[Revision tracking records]
══════════════════════════════
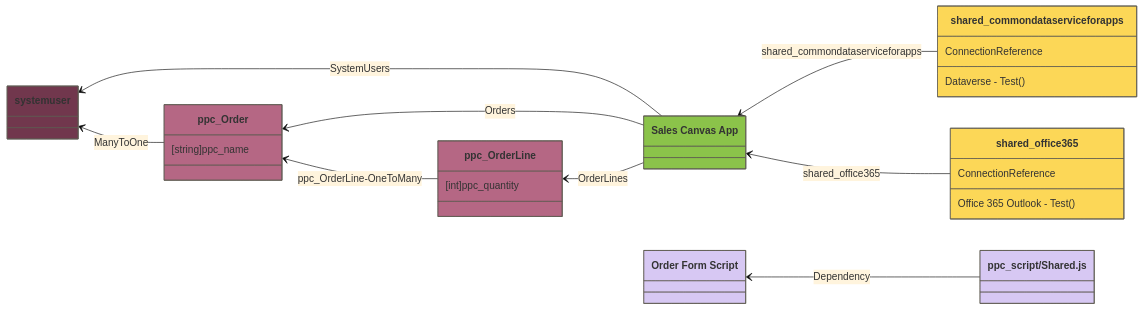
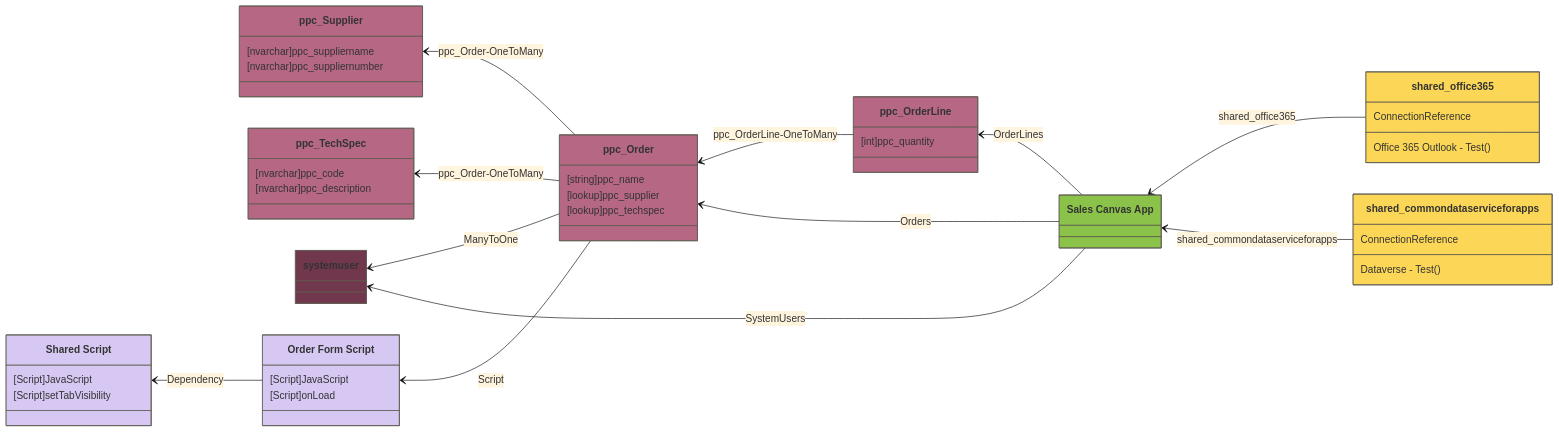
Before and after one commit to autosysops/PowerShell_PowerPlatformChecker: the diagram in tests/fixtures/expected/ArchitectureDiagram.CanvasApp.RL.expected.md, drawn with Mermaid (base theme). The commit also changed 90 other files, not shown here.

Commit message:
Added better tests with more edge cases, added more information about web resources, made sure the dependencies are correctly done, refactored the architecture diagram it can now output in multiple formats.

```diff
--- a/tests/fixtures/expected/ArchitectureDiagram.CanvasApp.RL.expected.md
+++ b/tests/fixtures/expected/ArchitectureDiagram.CanvasApp.RL.expected.md
@@ -1,39 +1,58 @@
 :::mermaid
 classDiagram
 direction RL
 class ppc_canvas_sales_0001["Sales Canvas App"]:::CanvasApp
 class shared_commondataserviceforapps:::Connection {
   ConnectionReference
   Dataverse - Test()
 }
 class shared_office365:::Connection {
   ConnectionReference
   Office 365 Outlook - Test()
 }
 class ppc_orders["ppc_Order"]:::Entity {
     [string]ppc_name
+    [lookup]ppc_supplier
+    [lookup]ppc_techspec
 }
 class ppc_orderlines["ppc_OrderLine"]:::Entity {
     [int]ppc_quantity
 }
+class ppc_suppliers["ppc_Supplier"]:::Entity {
+    [nvarchar]ppc_suppliername
+    [nvarchar]ppc_suppliernumber
+}
+class ppc_techspecs["ppc_TechSpec"]:::Entity {
+    [nvarchar]ppc_code
+    [nvarchar]ppc_description
+}
 class systemuser:::DefaultEntity
-class ppc_script_OrderForm_js["Order Form Script"]:::WebResource
-class ppc_script_Shared_js["ppc_script/Shared.js"]:::WebResource
+class ppc_script_OrderForm_js["Order Form Script"]:::WebResource {
+  [Script]JavaScript
+  [Script]onLoad
+}
+class ppc_script_Shared_js["Shared Script"]:::WebResource {
+  [Script]JavaScript
+  [Script]setTabVisibility
+}
 shared_commondataserviceforapps --> ppc_canvas_sales_0001:shared_commondataserviceforapps
 shared_office365 --> ppc_canvas_sales_0001:shared_office365
 ppc_canvas_sales_0001 --> ppc_orderlines:OrderLines
 ppc_canvas_sales_0001 --> ppc_orders:Orders
 ppc_canvas_sales_0001 --> systemuser:SystemUsers
+ppc_orders --> systemuser:ManyToOne
+ppc_orders --> ppc_suppliers:ppc_Order-OneToMany
+ppc_orders --> ppc_techspecs:ppc_Order-OneToMany
+ppc_orders --> ppc_script_OrderForm_js:Script
 ppc_orderlines --> ppc_orders:ppc_OrderLine-OneToMany
-ppc_orders --> systemuser:ManyToOne
-ppc_script_Shared_js --> ppc_script_OrderForm_js:Dependency
+ppc_script_OrderForm_js --> ppc_script_Shared_js:Dependency
 classDef default fill:red,stroke:#5E5B52
 classDef EnvVar fill:#DF9A57,stroke:#5E5B52
 classDef Connection fill:#FCD757,stroke:#5E5B52
 classDef Entity fill:#B56784,stroke:#5E5B52
 classDef DefaultEntity fill:#71374D,stroke:#5E5B52
 classDef Flow fill:#DBE4EE,stroke:#5E5B52
 classDef CanvasApp fill:#8BC34A,stroke:#5E5B52
 classDef ModelDrivenApp fill:#7BAFD4,stroke:#5E5B52
 classDef WebResource fill:#D7C8F3,stroke:#5E5B52
 :::
```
══════════════════════════════
Copy every line of the records above that contains "nvarchar".

→ Answer area
+    [nvarchar]ppc_suppliername
+    [nvarchar]ppc_suppliernumber
+    [nvarchar]ppc_code
+    [nvarchar]ppc_description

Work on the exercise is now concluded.